Death Ceremonies

When a person is about to expire all members of the Tharavad, one by one pour a few drops of water into his or her mouth, holding in the hand a piece of gold or a gold ring. If the Tharavad is rich enough to afford it, a small gold coin is placed in the mouth, and the lips are closed. As soon as death has taken place, the corpse is removed from the cot or bed, and carried to  a room in the northern end of the house where it is placed on long plantain leaves spread out on the floor. The corpse is covered from top to toe with a pure white  cloth and placed on the floor with the head towards the south. One nilavilakku (lamp)  and two broken coconut lamps are kept burning, one near the head and the other near the feet of the dead body and here the neighbours come to take a farewell look at it. Then comes the Pattum Kachayum Iduka or the placing of new clothes over the body by all the relatives outside the Tharavad. The body is then removed to the cremation ground in the south eastern corner of the Tharavad garden, where the funeral pyre is prepared of the wood of a mango tree cut for the ocassion.

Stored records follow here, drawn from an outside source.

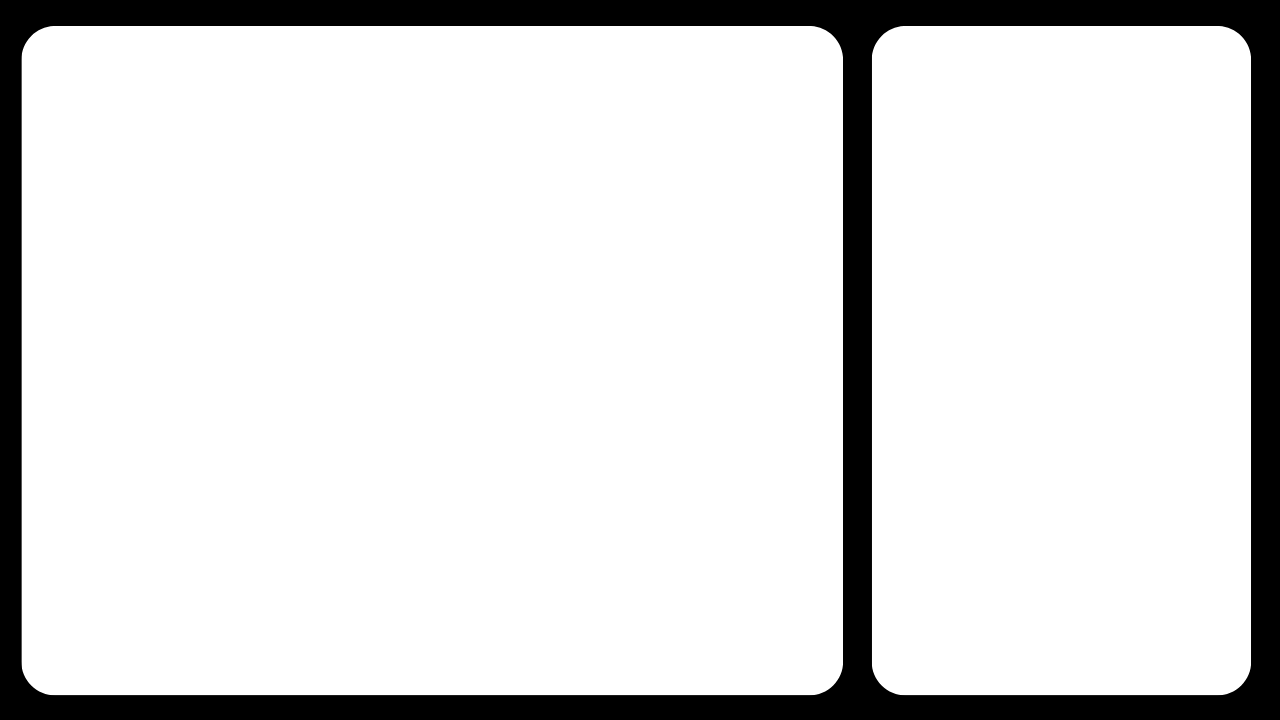
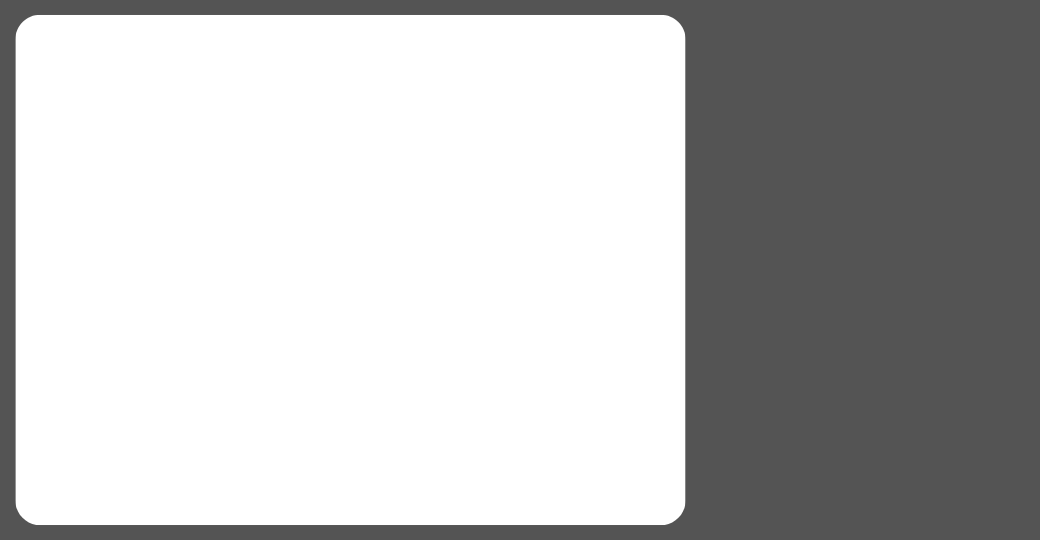
Graphic and some style with images

diff --git a/main.py b/main.py
@@ -4,31 +4,31 @@ import cvzone
 import numpy as np
 import cv2
 import face_recognition
-import firebase_admin
-from firebase_admin import credentials
-from firebase_admin import db
-from firebase_admin import  storage
-
-cred = credentials.Certificate("serviceAccountKey.json")
-firebase_admin.initialize_app(cred, {
-    'databaseURL': "https://realtimefacedetection-42014-default-rtdb.asia-southeast1.firebasedatabase.app/",
-    'storageBucket': "realtimefacedetection-42014.appspot.com"
-})
+# import firebase_admin
+# from firebase_admin import credentials
+# from firebase_admin import db
+# from firebase_admin import  storage
+#
+# cred = credentials.Certificate("serviceAccountKey.json")
+# firebase_admin.initialize_app(cred, {
+#     'databaseURL': "https://realtimefacedetection-42014-default-rtdb.asia-southeast1.firebasedatabase.app/",
+#     'storageBucket': "realtimefacedetection-42014.appspot.com"
+# })
 
 
 
 
 cap = cv2.VideoCapture(0)
 # camp = cv2.flip(1)
-cap.set(cv2.CAP_PROP_FRAME_WIDTH, 1024)
-cap.set(cv2.CAP_PROP_FRAME_HEIGHT, 768)
+cap.set(cv2.CAP_PROP_FRAME_WIDTH, 640)
+cap.set(cv2.CAP_PROP_FRAME_HEIGHT, 480)
 
 # Background Images
 imgBack = cv2.imread('Resoureces/BackGround/frame.jpg')
 
 # All Images with differents modes
 
-folderModePath = 'Resoureces/Modes'
+folderModePath = 'Resoureces/Status'
 modePathList = os.listdir(folderModePath)
 imgModeList = []
 
@@ -52,6 +52,9 @@ encodeListKnown,idList = encodeListKnownWithId
 
 print("Encode File Loaded")
 
+modeType = 0
+counter = 0
+
 while True:
     success, img = cap.read()
 
@@ -61,8 +64,8 @@ while True:
     faceCurFrame = face_recognition.face_locations(smallImg)
     encodefaceCurFrame = face_recognition.face_encodings(smallImg,faceCurFrame)
 
-    imgBack[50:50+480 , 45:45+640] = img
-    imgBack[100:100+200, 900:900+250] = imgModeList[0]
+    imgBack[30:30+480, 30:30+640] = img
+    imgBack[170:170+200, 730:730+250] = imgModeList[1]
 
     for encodeFace, faceLoc in zip(encodefaceCurFrame,faceCurFrame):
         match = face_recognition.compare_faces(encodeListKnown,encodeFace)
@@ -83,9 +86,9 @@ while True:
 
             imgBack = cvzone.cornerRect(imgBack, bbox, rt=0)
 
+
+
         else: print("Not Matched")
-
-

The corpse is generally carried by the Machampikkars (near relatives) on a bier made of bamboo. The body is placed on the pyre with the head towards the south. The junior members go around the pyre three times, throw paddy and rice over the dead body, prostrate at the feet of the corpse and then set fire to the pyre, the senior Anantharavan (nephew), who is next in age to the deceased, leading them. When the body is burnt the funeral party bathe, and then follows the breaking of the pot. This consists off the chief mourner carrying on his head an earthern pot filled with water with a small hole at the bottom, thrice around the pyre and then breaking the pot near the head of the corpse. When the water thus trickles down from the pot, the junior members direct the particles to the corpse, probably to purify it.
 
The Sanchayanam or the collection of the cremated remains takes place generally on the seventh day (which can be changed according to convenience in urban city). The bones are collected in the new pot and deposited at the foot of a fig or jack tree, and at the next convenient oppurtunity removed therefrom and thrown into the waters of a sacred river. The ground itself, where the body has been cremated, is dug up and sown with grains or planted with a coconut tree. After the Sanchayanam funeral cakes are offered to the manes of the departed till date of purification (16th day) , in which the Maran officiates as priest.
 
Pollution is observed for sixteen days by the members of the Tharavad/family and by the widow and children of the deceased. The sixteenth day is the day of purification. On that day, a grand feast is given to all the relatives and friends of the Tharavad/family.